# [Try it]
All records are to be reproduced verbatim, with images omitted.
>>>
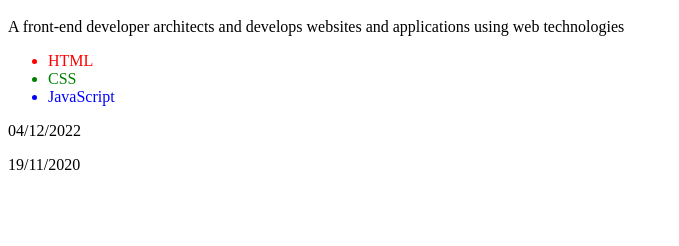
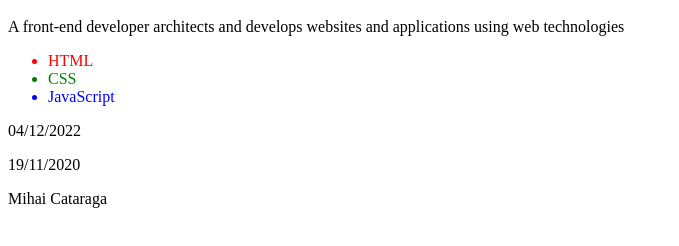
Before and after one commit to MihailCataraga/front-end-development, a plain HTML site: page index.html in a window 1280 px wide. Shown: the part 48-294 px from the top of the page, without its empty margins (0-679 px from the left). Drawn offline with Linux system fonts and the light colour scheme.

Commit message:
Initial Commit

```diff
--- a/index.html
+++ b/index.html
@@ -11,3 +11,4 @@
    var d = new Date();
    document.getElementById("date-time").innerHTML = d.getDate() + "/" +  (d.getMonth() + 1) + "/" + d.getFullYear();
 </script>
+<p>Mihai Cataraga</p>
```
<<<
# [Written solution]
Before and after one commit to MihailCataraga/front-end-development, a plain HTML site: page index.html in a window 1280 px wide. Shown: the part 48-294 px from the top of the page, without its empty margins (0-679 px from the left). Drawn offline with Linux system fonts and the light colour scheme.

Commit message:
Initial Commit

```diff
--- a/index.html
+++ b/index.html
@@ -11,3 +11,4 @@
    var d = new Date();
    document.getElementById("date-time").innerHTML = d.getDate() + "/" +  (d.getMonth() + 1) + "/" + d.getFullYear();
 </script>
+<p>Mihai Cataraga</p>
```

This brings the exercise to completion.